Little is known about how observers' scanning strategies affect performance when monitoring events in closed-circuit television (CCTV) footage. We examined the fixation behaviour of change detectors and non-detectors monitoring dynamic scenes. One hundred forty-seven participants observed mock CCTV videos featuring either a mock crime or no crime. Participants were instructed to look for a crime, to look for something unusual or simply to watch the video. In both videos, two of the people depicted switched locations. Eye movements (the number of fixations on the targets and the average length of each fixation on targets) were recorded prior to and during the critical change period. Change detection (24% overall) was unaffected by event type or task instruction. Fixation behaviour differed significantly between the criminal and non-criminal event conditions. There was no effect of instructions on fixation behaviour. Change detectors fixated for longer on the target directly before the change than did non-detectors. Although fixation behaviour before change predicted change detection, fixation count and durations during the critical change period did not. These results highlight the potential value of studying fixation behaviour for understanding change blindness during complex, cognitively demanding tasks (e.g. CCTV surveillance).
Bibliographical noteThis is the peer reviewed version of the following article: Graham, G., Sauer, J. D., Akehurst, L., Smith, J., and Hillstrom, A. P. (2017) CCTV Observation: The Effects of Event Type and Instructions on Fixation Behaviour in an Applied Change Blindness Task. Appl. Cognit. Psychol., which has been published in final form at doi: 10.1002/acp.3372. This article may be used for non-commercial purposes in accordance with Wiley Terms and Conditions for Self-Archiving.
Graham, G., Sauer, J. D., Akehurst, L., Smith, J., & Hillstrom, A. P. (2017). CCTV Observation: The Effects of Event Type and Instructions on Fixation Behaviour in an Applied Change Blindness Task.
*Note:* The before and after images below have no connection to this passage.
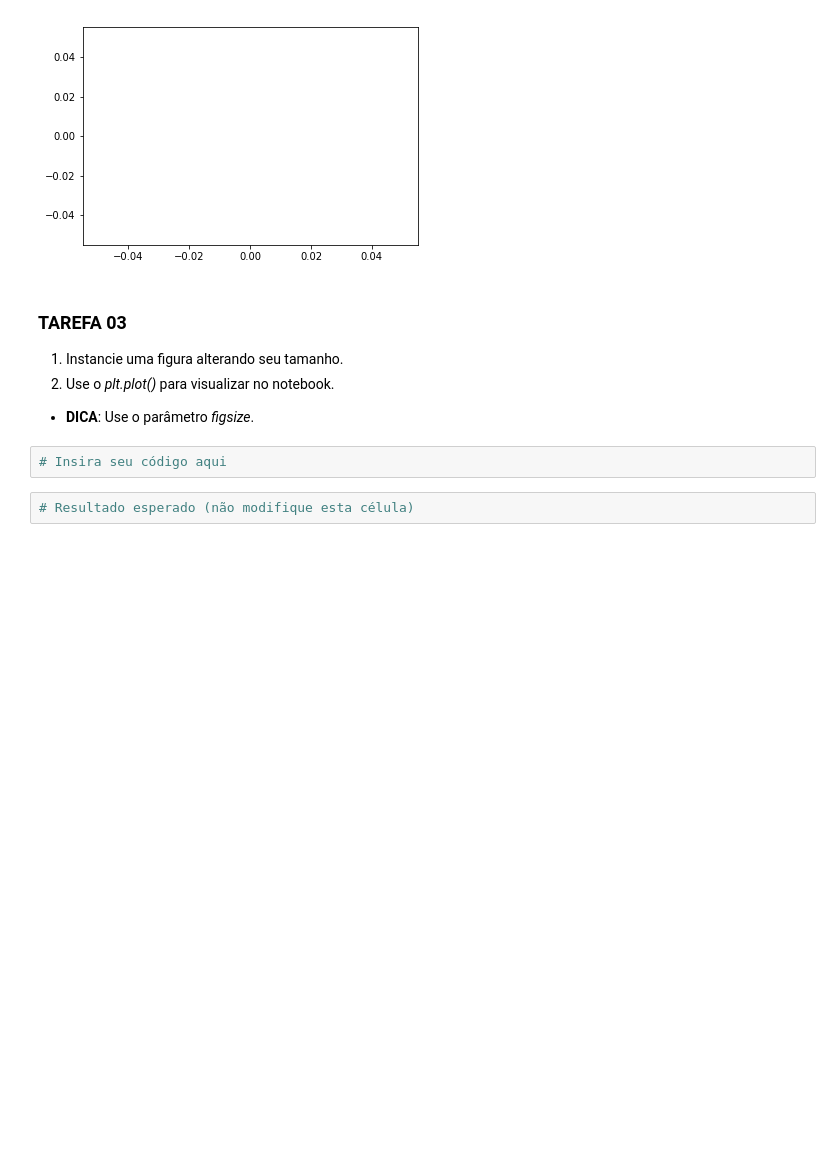
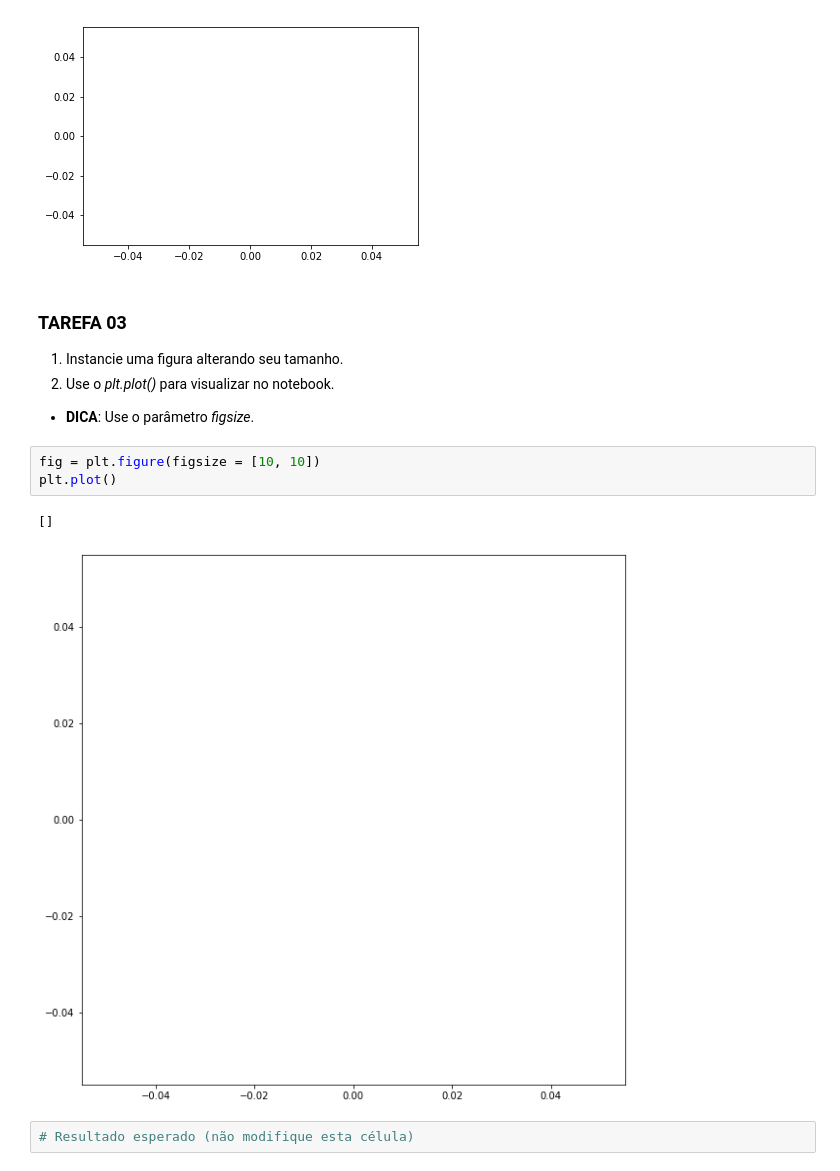
Before and after one commit to Flpcarrara/visualizacao_exploratoria_exercicios-matplotlib, a Jupyter notebook: 01-exercicios-matplotlib/visualizacao-com-matplotlib.ipynb, the cells around one changed output. Saved outputs shown, nothing was run; the diff lists cells and outputs as text; blank space fills up the shorter version.

```diff
--- a/01-exercicios-matplotlib/visualizacao-com-matplotlib.ipynb
+++ b/01-exercicios-matplotlib/visualizacao-com-matplotlib.ipynb
@@ -129,8 +134,12 @@ plt.plot()
 2. Use o *plt.plot()* para visualizar no notebook.
 
 - **DICA**: Use o parâmetro *figsize*.
-# %%
-# Insira seu código aqui
+# %%
+fig = plt.figure(figsize = [10, 10])
+plt.plot()
+# %% [output]
+[]
+[figure, added]
 # %%
 # Resultado esperado (não modifique esta célula)
 # %% [output]
```
Also changed, not shown: parts of 5 cells of this notebook.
Applied Cognitive Psychology, 32(1), 4-13. https://doi.org/10.1002/acp.3372